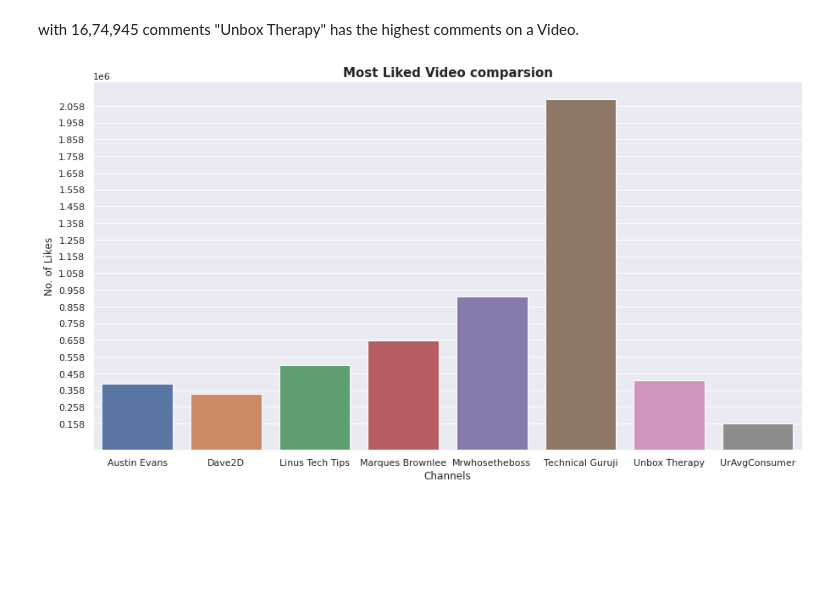
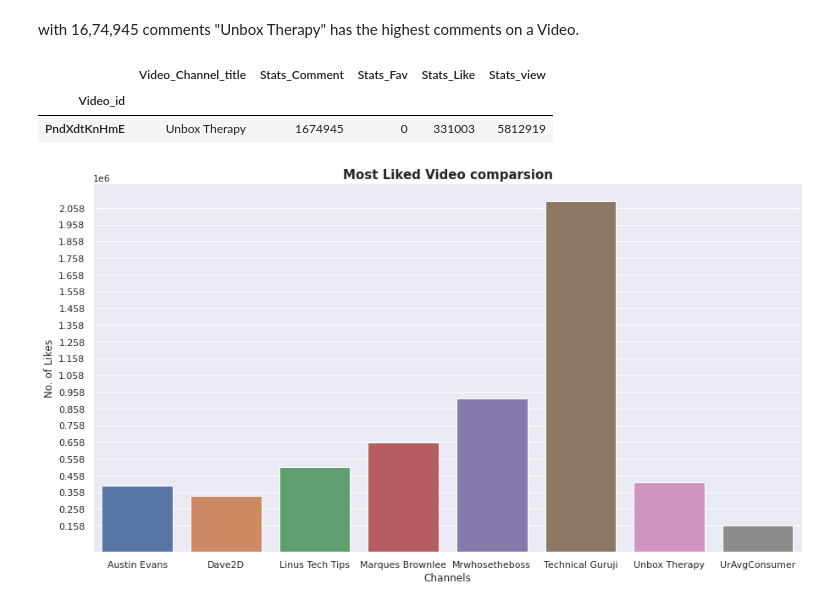
Before and after one commit to PyAshishMhatre/Channel-Analysis-using-Youtube-Data-API, a Jupyter notebook: YoutubeAnalysis_(1).ipynb, the cells around one changed output. Drawn from its saved outputs; the diff is of its cells as text; code cells hidden in the pictures; blank space fills up the shorter version.

```diff
--- a/YoutubeAnalysis_(1).ipynb
+++ b/YoutubeAnalysis_(1).ipynb
@@ -493,6 +493,12 @@ plt.show()
 [figure]
 # %% [markdown]
 with 16,74,945 comments "Unbox Therapy" has the highest comments on a Video.
+# %%
+stats[stats['Stats_Comment'] == 1674945]
+# %% [output]
+|  | Video_Channel_title | Stats_Comment | Stats_Fav | Stats_Like | Stats_view |
+| Video_id |  |  |  |  |  |
+| PndXdtKnHmE | Unbox Therapy | 1674945 | 0 | 331003 | 5812919 |
 # %%
 fig = plt.figure(figsize=(15,8))
 bar = sns.barplot(x=group.index, y='Stats_Like', data=group)
```
Also changed, not shown: parts of 4 cells of this notebook.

::::

▶ Work instruction
Copy out each line of the data in which the word "output" appears.

▶ Response to the task
Before and after one commit to PyAshishMhatre/Channel-Analysis-using-Youtube-Data-API, a Jupyter notebook: YoutubeAnalysis_(1).ipynb, the cells around one changed output. Drawn from its saved outputs; the diff is of its cells as text; code cells hidden in the pictures; blank space fills up the shorter version.
+# %% [output]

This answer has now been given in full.